TWO TEENAGERS who carried out a terrifying car-jacking in Bradford and then posted a video clip on social media have both been locked up by a judge.

Judge Jonathan Rose said the pair, who were both only 16 at the time, had been “boasting” about the crime on social media while their victim was dealing with the consequences of being robbed of her Audi worth over £40,000.

Bradford Crown Court heard today (Thurs) how the estate agent had gone to the Frogmoor Avenue area on February 5 to meet a tenant, but after she had wound down her window one of the teenagers leaned in and grabbed her car keys.

After a struggle the teenager told the complainant to get out of the Audi and he got into the driver’s seat.

Prosecutor Georgina Coade said both teenagers were wearing balaclavas and the second robber asked if the car had a tracker.
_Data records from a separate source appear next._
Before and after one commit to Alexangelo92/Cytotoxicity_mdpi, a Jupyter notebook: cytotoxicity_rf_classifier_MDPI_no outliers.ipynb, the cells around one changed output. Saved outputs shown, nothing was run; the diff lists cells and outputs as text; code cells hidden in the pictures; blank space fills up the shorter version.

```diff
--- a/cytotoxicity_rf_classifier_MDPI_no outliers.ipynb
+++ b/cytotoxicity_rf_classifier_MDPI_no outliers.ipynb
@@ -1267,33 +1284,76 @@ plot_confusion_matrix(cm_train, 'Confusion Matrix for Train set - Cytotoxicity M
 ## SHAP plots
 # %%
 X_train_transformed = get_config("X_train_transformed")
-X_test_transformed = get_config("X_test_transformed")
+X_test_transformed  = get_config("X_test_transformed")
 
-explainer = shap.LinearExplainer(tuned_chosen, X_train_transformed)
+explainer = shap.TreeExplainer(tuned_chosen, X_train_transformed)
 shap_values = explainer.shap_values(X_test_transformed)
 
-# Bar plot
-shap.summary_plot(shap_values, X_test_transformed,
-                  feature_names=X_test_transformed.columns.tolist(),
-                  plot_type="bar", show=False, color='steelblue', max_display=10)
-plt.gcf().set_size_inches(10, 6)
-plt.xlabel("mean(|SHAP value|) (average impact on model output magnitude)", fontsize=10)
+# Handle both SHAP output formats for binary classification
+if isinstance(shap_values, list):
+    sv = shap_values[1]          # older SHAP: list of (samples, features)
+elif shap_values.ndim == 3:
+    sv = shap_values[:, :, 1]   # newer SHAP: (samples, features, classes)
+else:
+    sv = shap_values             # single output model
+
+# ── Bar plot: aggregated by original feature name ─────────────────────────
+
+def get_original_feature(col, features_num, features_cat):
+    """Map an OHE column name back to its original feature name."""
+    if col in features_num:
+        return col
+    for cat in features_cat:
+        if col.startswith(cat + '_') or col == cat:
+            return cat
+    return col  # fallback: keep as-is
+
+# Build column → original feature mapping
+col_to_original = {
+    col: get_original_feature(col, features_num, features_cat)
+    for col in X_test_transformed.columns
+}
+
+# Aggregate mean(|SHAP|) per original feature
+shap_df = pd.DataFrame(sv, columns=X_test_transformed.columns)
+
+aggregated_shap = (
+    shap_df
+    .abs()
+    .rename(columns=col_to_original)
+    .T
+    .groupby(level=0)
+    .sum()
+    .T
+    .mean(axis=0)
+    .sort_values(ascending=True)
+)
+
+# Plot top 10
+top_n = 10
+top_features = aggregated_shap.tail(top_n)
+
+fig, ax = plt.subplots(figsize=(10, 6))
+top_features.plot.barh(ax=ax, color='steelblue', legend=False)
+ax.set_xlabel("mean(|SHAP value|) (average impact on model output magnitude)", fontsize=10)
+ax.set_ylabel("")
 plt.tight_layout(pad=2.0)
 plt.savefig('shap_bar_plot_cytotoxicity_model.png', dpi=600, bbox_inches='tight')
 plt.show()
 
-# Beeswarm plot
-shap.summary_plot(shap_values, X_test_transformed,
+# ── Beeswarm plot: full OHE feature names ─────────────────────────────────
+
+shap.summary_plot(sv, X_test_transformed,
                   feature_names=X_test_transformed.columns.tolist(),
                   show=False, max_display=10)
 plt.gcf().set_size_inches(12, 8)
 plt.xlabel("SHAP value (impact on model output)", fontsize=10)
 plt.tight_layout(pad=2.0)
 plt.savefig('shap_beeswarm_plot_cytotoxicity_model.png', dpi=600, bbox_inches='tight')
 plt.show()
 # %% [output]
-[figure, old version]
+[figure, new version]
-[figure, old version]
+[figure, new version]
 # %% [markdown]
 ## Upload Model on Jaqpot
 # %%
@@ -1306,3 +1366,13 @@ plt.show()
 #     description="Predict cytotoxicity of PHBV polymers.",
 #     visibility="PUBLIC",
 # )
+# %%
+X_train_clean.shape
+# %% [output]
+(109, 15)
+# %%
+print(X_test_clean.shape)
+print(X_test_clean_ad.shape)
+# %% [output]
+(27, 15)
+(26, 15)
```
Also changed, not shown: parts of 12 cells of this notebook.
“It appears they had arrived at the scene in a BMW because CCTV from a property nearby showed the car being driven away in convoy with the BMW which had been stolen in a burglary the day before,” said Miss Coade.

She said the stolen Audi had never been recovered, but both teenagers were arrested two days later.

The court heard that a mobile phone was seized by police and a video clip from a social media post was found which showed one of the duo, who cannot be identified for legal reasons, driving the stolen Audi.

Miss Coade said the complainant identified the car from the video, but the teenagers both said they wouldn’t have committed such a crime.

In a victim impact statement the woman said she feared getting another vehicle in case that was taken and she no longer showed prospective tenants around properties.

The youths, now both 17, admitted the robbery charge, but the court heard that one of them had gone on to commit a series of other crimes including two attempted house burglaries, handling a stolen vehicle, going equipped for burglary and fraud after being released on bail by a judge.

Judge Rose was told that both teenagers had difficulties in their upbringing and solicitor advocate Safter Salam said his client had been committing offences since the age of 12.

The 17-year-old who had committed further offences after the robbery was sentenced to a total of three years detention and his co-accused on the robbery was locked up for 18 months.

“I have read in each of your cases detailed reports setting out your backgrounds and no human being could fail to be moved by what I have read and I accept that each of you in dissimilar and similar ways have been disadvantages in your upbringing,” said Judge Rose

“I am quite satisfied that what has happened in your formative years has affected your behaviour over the years to the point that each of you have criminal records far too long for young men of your age.”

But the judge said their upbringing could not be used repeatedly adding:”It isn’t a get out of jail card.”

Judge Rose said the use of another stolen car and the balaclavas were evidence of pre-planning.

“She was sat in her car. She was vulnerable by being alone, by reason of her gender and because she was sitting down and you gave her no opportunity to make an escape or avoid what was coming,” he told the teenagers.

“It isn’t just about the car,” said the judge.

“It’s the fear that she can now no longer do the job because of the fear that it would happen again.”